The answer must repeat each line of the material exactly.
====
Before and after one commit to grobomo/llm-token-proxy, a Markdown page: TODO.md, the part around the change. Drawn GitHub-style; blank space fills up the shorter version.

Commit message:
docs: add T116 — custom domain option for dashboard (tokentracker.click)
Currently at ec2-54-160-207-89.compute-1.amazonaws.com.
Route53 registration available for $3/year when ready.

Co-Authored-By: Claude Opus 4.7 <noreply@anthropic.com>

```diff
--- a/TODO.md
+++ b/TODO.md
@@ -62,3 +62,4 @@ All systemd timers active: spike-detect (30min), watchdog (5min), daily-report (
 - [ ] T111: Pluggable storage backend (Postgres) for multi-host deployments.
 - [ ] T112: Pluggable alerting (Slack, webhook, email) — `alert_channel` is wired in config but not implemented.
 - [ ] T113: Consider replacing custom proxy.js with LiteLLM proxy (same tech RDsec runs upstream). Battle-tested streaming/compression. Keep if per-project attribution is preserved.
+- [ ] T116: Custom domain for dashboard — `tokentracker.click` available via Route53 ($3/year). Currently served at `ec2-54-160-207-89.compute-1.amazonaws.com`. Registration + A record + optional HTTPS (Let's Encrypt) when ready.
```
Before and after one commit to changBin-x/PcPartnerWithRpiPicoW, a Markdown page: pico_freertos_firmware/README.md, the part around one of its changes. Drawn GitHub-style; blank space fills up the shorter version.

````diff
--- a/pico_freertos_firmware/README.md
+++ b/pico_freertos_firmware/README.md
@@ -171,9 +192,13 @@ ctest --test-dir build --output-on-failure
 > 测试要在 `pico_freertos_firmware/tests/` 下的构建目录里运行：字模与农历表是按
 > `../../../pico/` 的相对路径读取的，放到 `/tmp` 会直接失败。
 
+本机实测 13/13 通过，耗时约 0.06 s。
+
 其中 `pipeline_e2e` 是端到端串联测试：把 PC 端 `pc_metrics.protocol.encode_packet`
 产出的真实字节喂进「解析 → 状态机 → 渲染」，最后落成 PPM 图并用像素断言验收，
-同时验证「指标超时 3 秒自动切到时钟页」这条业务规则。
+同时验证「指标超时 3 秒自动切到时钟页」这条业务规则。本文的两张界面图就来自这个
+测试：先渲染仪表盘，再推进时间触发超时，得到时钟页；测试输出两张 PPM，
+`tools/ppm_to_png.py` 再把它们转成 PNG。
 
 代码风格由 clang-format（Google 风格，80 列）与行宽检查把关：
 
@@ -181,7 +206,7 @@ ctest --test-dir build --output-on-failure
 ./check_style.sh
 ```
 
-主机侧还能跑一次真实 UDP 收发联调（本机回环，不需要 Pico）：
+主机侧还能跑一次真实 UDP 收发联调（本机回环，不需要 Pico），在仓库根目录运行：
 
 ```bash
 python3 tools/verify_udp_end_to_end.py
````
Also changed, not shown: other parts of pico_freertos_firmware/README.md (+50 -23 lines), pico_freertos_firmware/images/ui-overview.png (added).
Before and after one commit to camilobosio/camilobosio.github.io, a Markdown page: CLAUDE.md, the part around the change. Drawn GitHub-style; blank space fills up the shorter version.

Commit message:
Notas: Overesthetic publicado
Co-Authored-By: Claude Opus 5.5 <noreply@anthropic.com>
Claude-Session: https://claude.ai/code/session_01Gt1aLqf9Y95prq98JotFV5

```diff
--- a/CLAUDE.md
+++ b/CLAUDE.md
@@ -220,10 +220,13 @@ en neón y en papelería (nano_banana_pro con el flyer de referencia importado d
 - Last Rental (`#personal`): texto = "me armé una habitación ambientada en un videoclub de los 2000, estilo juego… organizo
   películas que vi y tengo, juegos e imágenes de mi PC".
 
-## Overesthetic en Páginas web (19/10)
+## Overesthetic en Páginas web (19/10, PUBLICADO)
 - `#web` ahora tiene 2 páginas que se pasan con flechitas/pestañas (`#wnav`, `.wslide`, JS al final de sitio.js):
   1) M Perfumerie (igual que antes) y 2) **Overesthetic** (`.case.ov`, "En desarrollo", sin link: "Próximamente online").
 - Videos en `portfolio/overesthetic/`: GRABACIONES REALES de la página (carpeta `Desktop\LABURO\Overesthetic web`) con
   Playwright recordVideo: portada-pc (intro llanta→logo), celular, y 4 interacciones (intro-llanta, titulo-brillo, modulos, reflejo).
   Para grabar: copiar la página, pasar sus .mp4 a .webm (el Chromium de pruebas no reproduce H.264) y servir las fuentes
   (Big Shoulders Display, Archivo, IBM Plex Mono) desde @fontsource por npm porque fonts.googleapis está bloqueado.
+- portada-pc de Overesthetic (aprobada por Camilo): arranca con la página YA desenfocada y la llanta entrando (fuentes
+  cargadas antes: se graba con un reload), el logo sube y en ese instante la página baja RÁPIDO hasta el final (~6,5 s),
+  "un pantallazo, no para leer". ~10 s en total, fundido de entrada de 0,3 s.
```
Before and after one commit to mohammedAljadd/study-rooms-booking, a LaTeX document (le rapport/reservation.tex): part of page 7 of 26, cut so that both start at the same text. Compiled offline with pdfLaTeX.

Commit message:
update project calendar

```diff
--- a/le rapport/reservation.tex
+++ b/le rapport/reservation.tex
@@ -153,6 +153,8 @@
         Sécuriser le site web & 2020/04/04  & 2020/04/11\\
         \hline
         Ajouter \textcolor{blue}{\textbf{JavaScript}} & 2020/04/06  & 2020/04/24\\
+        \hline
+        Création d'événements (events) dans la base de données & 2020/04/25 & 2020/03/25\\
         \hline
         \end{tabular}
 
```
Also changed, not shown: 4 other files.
====
• Finished task:
Before and after one commit to grobomo/llm-token-proxy, a Markdown page: TODO.md, the part around the change. Drawn GitHub-style; blank space fills up the shorter version.

Commit message:
docs: add T116 — custom domain option for dashboard (tokentracker.click)
Currently at ec2-54-160-207-89.compute-1.amazonaws.com.
Route53 registration available for $3/year when ready.

Co-Authored-By: Claude Opus 4.7 <noreply@anthropic.com>

```diff
--- a/TODO.md
+++ b/TODO.md
@@ -62,3 +62,4 @@ All systemd timers active: spike-detect (30min), watchdog (5min), daily-report (
 - [ ] T111: Pluggable storage backend (Postgres) for multi-host deployments.
 - [ ] T112: Pluggable alerting (Slack, webhook, email) — `alert_channel` is wired in config but not implemented.
 - [ ] T113: Consider replacing custom proxy.js with LiteLLM proxy (same tech RDsec runs upstream). Battle-tested streaming/compression. Keep if per-project attribution is preserved.
+- [ ] T116: Custom domain for dashboard — `tokentracker.click` available via Route53 ($3/year). Currently served at `ec2-54-160-207-89.compute-1.amazonaws.com`. Registration + A record + optional HTTPS (Let's Encrypt) when ready.
```
Before and after one commit to changBin-x/PcPartnerWithRpiPicoW, a Markdown page: pico_freertos_firmware/README.md, the part around one of its changes. Drawn GitHub-style; blank space fills up the shorter version.

````diff
--- a/pico_freertos_firmware/README.md
+++ b/pico_freertos_firmware/README.md
@@ -171,9 +192,13 @@ ctest --test-dir build --output-on-failure
 > 测试要在 `pico_freertos_firmware/tests/` 下的构建目录里运行：字模与农历表是按
 > `../../../pico/` 的相对路径读取的，放到 `/tmp` 会直接失败。
 
+本机实测 13/13 通过，耗时约 0.06 s。
+
 其中 `pipeline_e2e` 是端到端串联测试：把 PC 端 `pc_metrics.protocol.encode_packet`
 产出的真实字节喂进「解析 → 状态机 → 渲染」，最后落成 PPM 图并用像素断言验收，
-同时验证「指标超时 3 秒自动切到时钟页」这条业务规则。
+同时验证「指标超时 3 秒自动切到时钟页」这条业务规则。本文的两张界面图就来自这个
+测试：先渲染仪表盘，再推进时间触发超时，得到时钟页；测试输出两张 PPM，
+`tools/ppm_to_png.py` 再把它们转成 PNG。
 
 代码风格由 clang-format（Google 风格，80 列）与行宽检查把关：
 
@@ -181,7 +206,7 @@ ctest --test-dir build --output-on-failure
 ./check_style.sh
 ```
 
-主机侧还能跑一次真实 UDP 收发联调（本机回环，不需要 Pico）：
+主机侧还能跑一次真实 UDP 收发联调（本机回环，不需要 Pico），在仓库根目录运行：
 
 ```bash
 python3 tools/verify_udp_end_to_end.py
````
Also changed, not shown: other parts of pico_freertos_firmware/README.md (+50 -23 lines), pico_freertos_firmware/images/ui-overview.png (added).
Before and after one commit to camilobosio/camilobosio.github.io, a Markdown page: CLAUDE.md, the part around the change. Drawn GitHub-style; blank space fills up the shorter version.

Commit message:
Notas: Overesthetic publicado
Co-Authored-By: Claude Opus 5.5 <noreply@anthropic.com>
Claude-Session: https://claude.ai/code/session_01Gt1aLqf9Y95prq98JotFV5

```diff
--- a/CLAUDE.md
+++ b/CLAUDE.md
@@ -220,10 +220,13 @@ en neón y en papelería (nano_banana_pro con el flyer de referencia importado d
 - Last Rental (`#personal`): texto = "me armé una habitación ambientada en un videoclub de los 2000, estilo juego… organizo
   películas que vi y tengo, juegos e imágenes de mi PC".
 
-## Overesthetic en Páginas web (19/10)
+## Overesthetic en Páginas web (19/10, PUBLICADO)
 - `#web` ahora tiene 2 páginas que se pasan con flechitas/pestañas (`#wnav`, `.wslide`, JS al final de sitio.js):
   1) M Perfumerie (igual que antes) y 2) **Overesthetic** (`.case.ov`, "En desarrollo", sin link: "Próximamente online").
 - Videos en `portfolio/overesthetic/`: GRABACIONES REALES de la página (carpeta `Desktop\LABURO\Overesthetic web`) con
   Playwright recordVideo: portada-pc (intro llanta→logo), celular, y 4 interacciones (intro-llanta, titulo-brillo, modulos, reflejo).
   Para grabar: copiar la página, pasar sus .mp4 a .webm (el Chromium de pruebas no reproduce H.264) y servir las fuentes
   (Big Shoulders Display, Archivo, IBM Plex Mono) desde @fontsource por npm porque fonts.googleapis está bloqueado.
+- portada-pc de Overesthetic (aprobada por Camilo): arranca con la página YA desenfocada y la llanta entrando (fuentes
+  cargadas antes: se graba con un reload), el logo sube y en ese instante la página baja RÁPIDO hasta el final (~6,5 s),
+  "un pantallazo, no para leer". ~10 s en total, fundido de entrada de 0,3 s.
```
Before and after one commit to mohammedAljadd/study-rooms-booking, a LaTeX document (le rapport/reservation.tex): part of page 7 of 26, cut so that both start at the same text. Compiled offline with pdfLaTeX.

Commit message:
update project calendar

```diff
--- a/le rapport/reservation.tex
+++ b/le rapport/reservation.tex
@@ -153,6 +153,8 @@
         Sécuriser le site web & 2020/04/04  & 2020/04/11\\
         \hline
         Ajouter \textcolor{blue}{\textbf{JavaScript}} & 2020/04/06  & 2020/04/24\\
+        \hline
+        Création d'événements (events) dans la base de données & 2020/04/25 & 2020/03/25\\
         \hline
         \end{tabular}
 
```
Also changed, not shown: 4 other files.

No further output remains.